Each road goes between two forts, which means that even if you roll a 3 and a 4, you could still try to capture a VI fort, as long as you can find a road that leads from it to a III or IV. Since each player only has 5 warriors, you have to be careful not to spread yourself too thin. If you’re working on multiple high-value forts at once, then you’ll be stuck waiting for somebody else to fill in the other roads. There’s a tricky balance between getting to the high-point forts and taking the easy two-pointers quickly.
The bonus victory points on the high-point forts also lead to some good strategic options. Sometimes you might help a player capture a fort, simply to prevent another player from getting the secondary points. Or you might use the Legion to delay a fort’s capture, freeing up your warriors to fight elsewhere on the board.
Since getting the game out, I’ve tried it with several different groups of players, and it’s gotten great reception. Although it’s a bit tricky at first remembering when you can move the Legion and when you can bump another player’s warrior from a road, everyone picked it up pretty quickly and I’ve always ended up playing more than one game at a time — usually flipping the board over to try the other layout. The Cumbria side has a lot of II forts grouped together, which means that if you go after one of those you may have to dedicate a warrior to it, rather than being able to also get in on a more valuable fort on the other end of the road.
The rulebook is straightforward and it’s easy to pick up the game and start playing, plus there’s the player aid printed on the board itself.
As I mentioned before, I do think the board is a little crowded in spots, particularly when there are forts close to each other — sometimes you can’t always tell if there is a road between two locations or not.

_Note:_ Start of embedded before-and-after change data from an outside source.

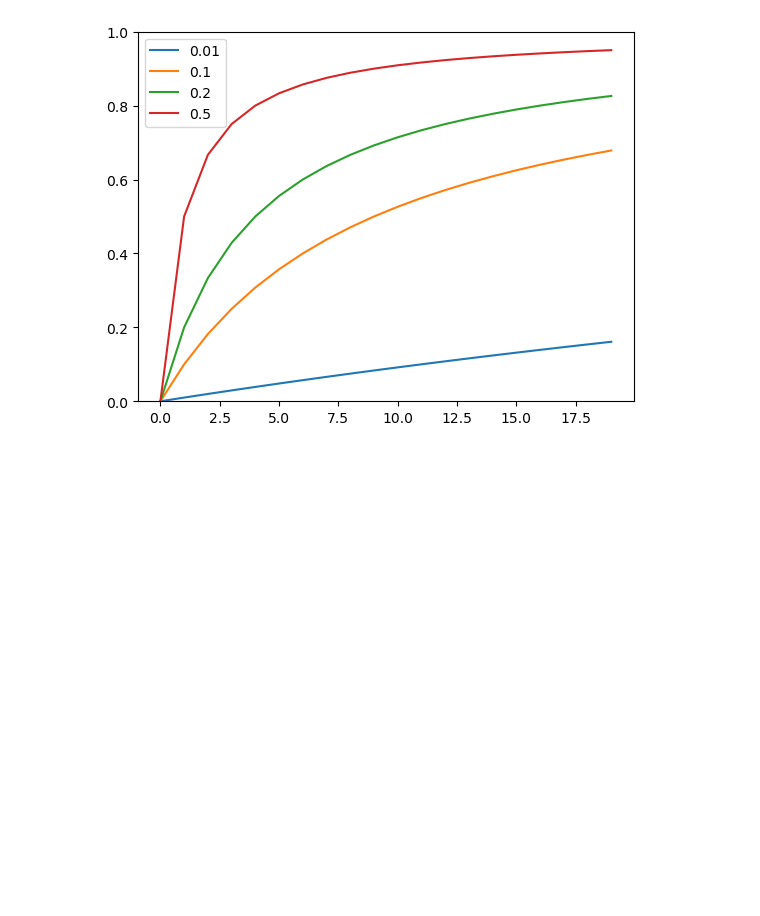
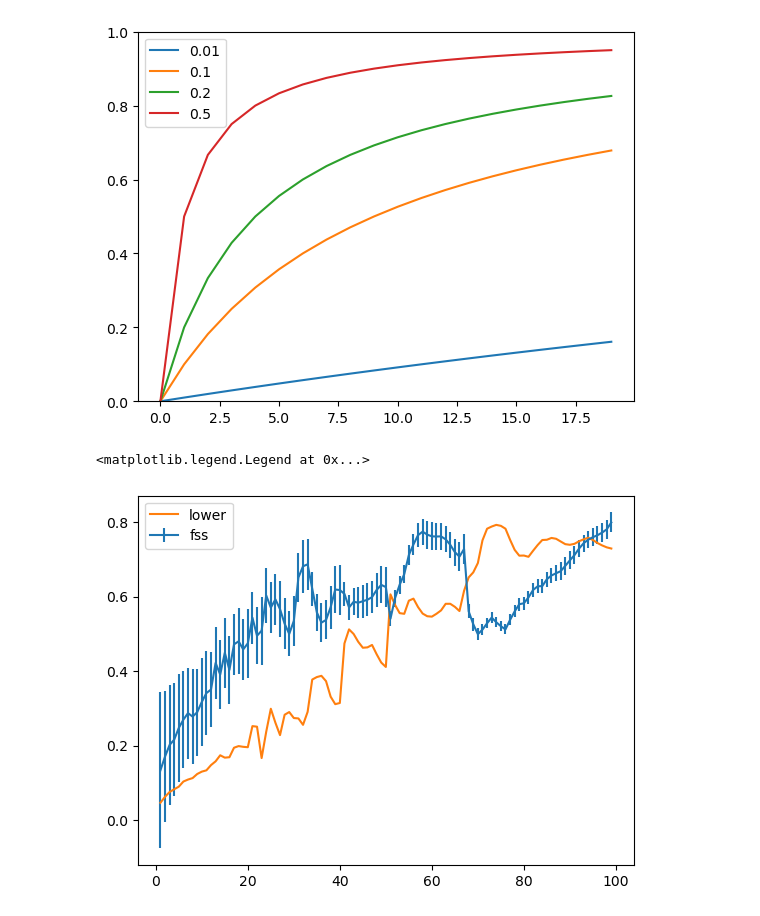
Before and after one commit to mlangguth89/downscaling-cgan, a Jupyter notebook: notebooks/fss_stats.ipynb, the cells around one changed output. Cells and saved outputs as stored; diff of their text form; code cells hidden in the pictures; blank space fills up the shorter version.

```diff
--- a/notebooks/fss_stats.ipynb
+++ b/notebooks/fss_stats.ipynb
@@ -132,0 +171,11 @@ for n in n_samples:
+# %%
+fss_dict, (fractions_truth_mean, fractions_truth_std), (fractions_fcst_mean, fractions_fcst_std), lower_bound= calculate_fss(truth_array=truth_array, fcst_array=fcst_array, threshold=0.1, max_window_size=100)
+
+import matplotlib.pyplot as plt
+
+plt.errorbar(fss_dict.keys(), fss_dict.values(), yerr = list(fractions_truth_std.values()), label='fss')
+plt.plot(lower_bound.keys(), lower_bound.values(), label='lower')
+plt.legend()
+# %% [output]
+<matplotlib.legend.Legend at 0x...>
+[figure, added]
```
Also changed, not shown: parts of 7 cells of this notebook, 4 other files.
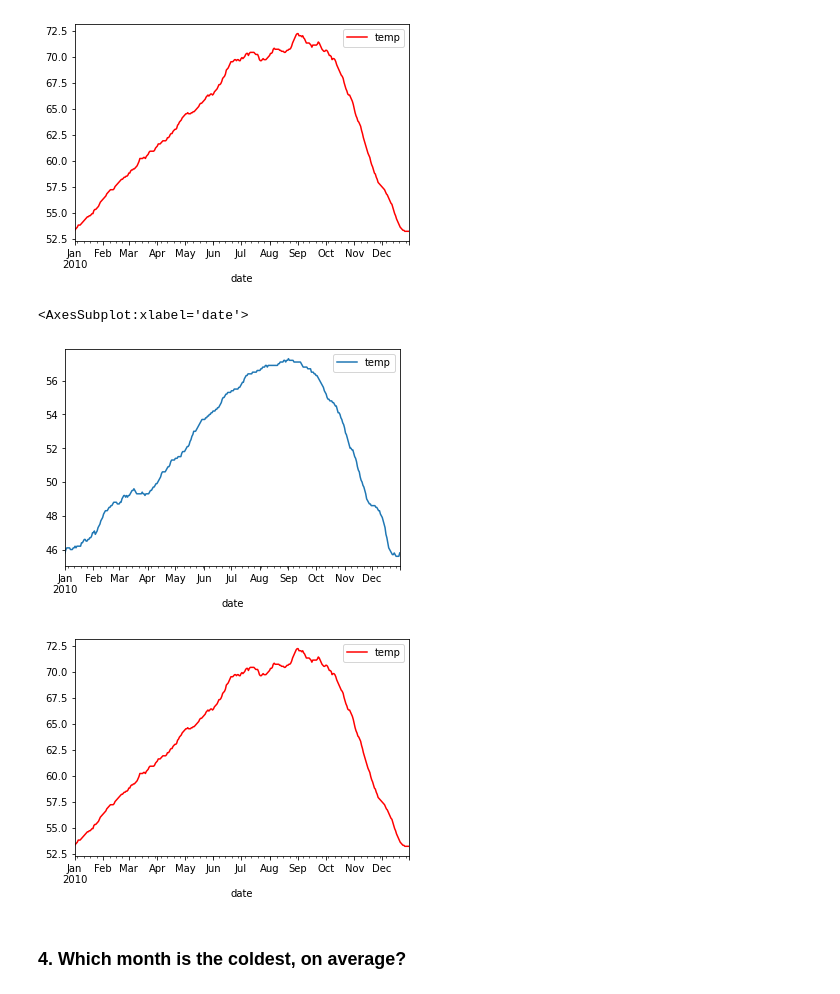
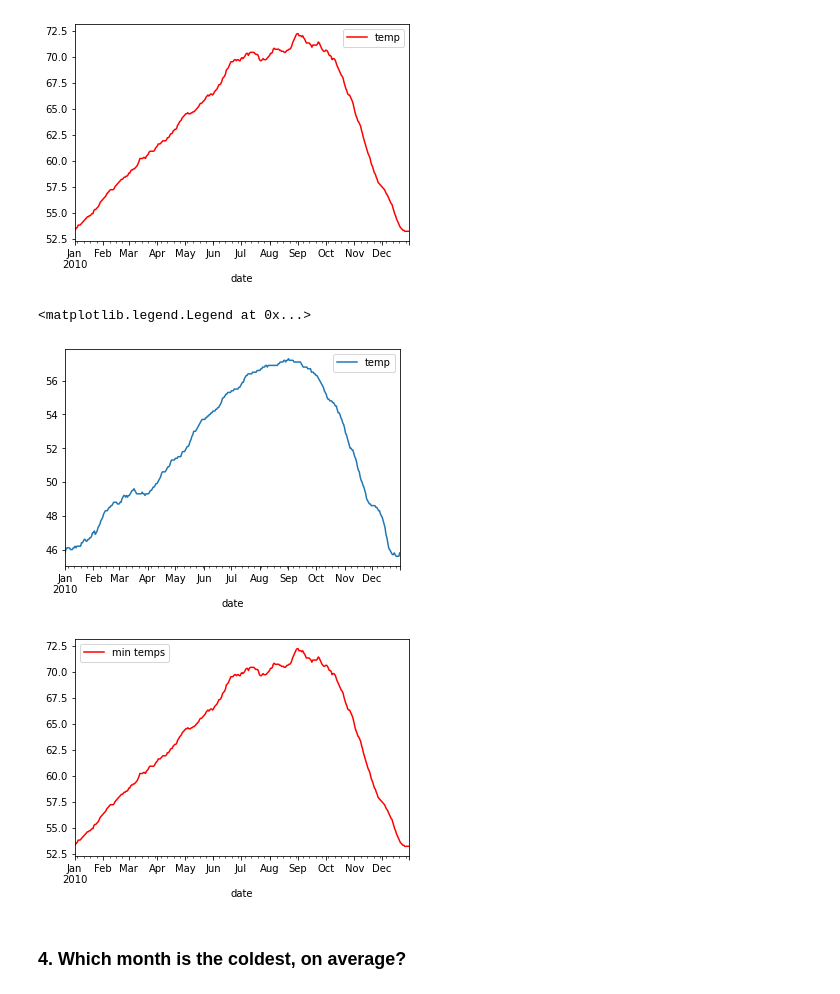
Before and after one commit to jeffakins/time_series, a Jupyter notebook: date_time_exercises.ipynb, the cells around one changed output. Drawn from its saved outputs; the diff is of its cells as text; code cells hidden in the pictures.

```diff
--- a/date_time_exercises.ipynb
+++ b/date_time_exercises.ipynb
@@ -105,9 +105,10 @@ sf_temps.resample('D').max().plot(c='red')
 # %%
 sf_temps.resample('D').min().plot()
 sf_temps.resample('D').max().plot(c='red')
+plt.legend(["min temps", "max temps"])
 # %% [output]
-<AxesSubplot:xlabel='date'>
+<matplotlib.legend.Legend at 0x...>
 [figure]
-[figure, old version]
+[figure, new version]
 # %% [markdown]
 ### 4. Which month is the coldest, on average?
```
Also changed, not shown: parts of 5 cells of this notebook.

Also, although the Roman numerals make sense for the theme, they can be a bit confusing, too. If you happen to be looking at the board upside-down, it can be quite easy to get your IV and VI mixed up. Probably some pips or just plain Arabic numerals might have made for better legibility.
Still, it’s a fantastic game and one that I highly recommend. It’s a good combination of luck and strategy, indirect and direct competition. Cambria just hit store shelves this week, and might not be widely available online yet, but I found a few people selling it on Amazon. Probably your best bet is to ask about it at your friendly neighborhood game store.
Wired: Quick-playing game with nice strategy; compact packaging.
Tired: Board can be a little crowded; Roman numerals easy to misread.
Disclosure: GeekDad received a review copy of this game.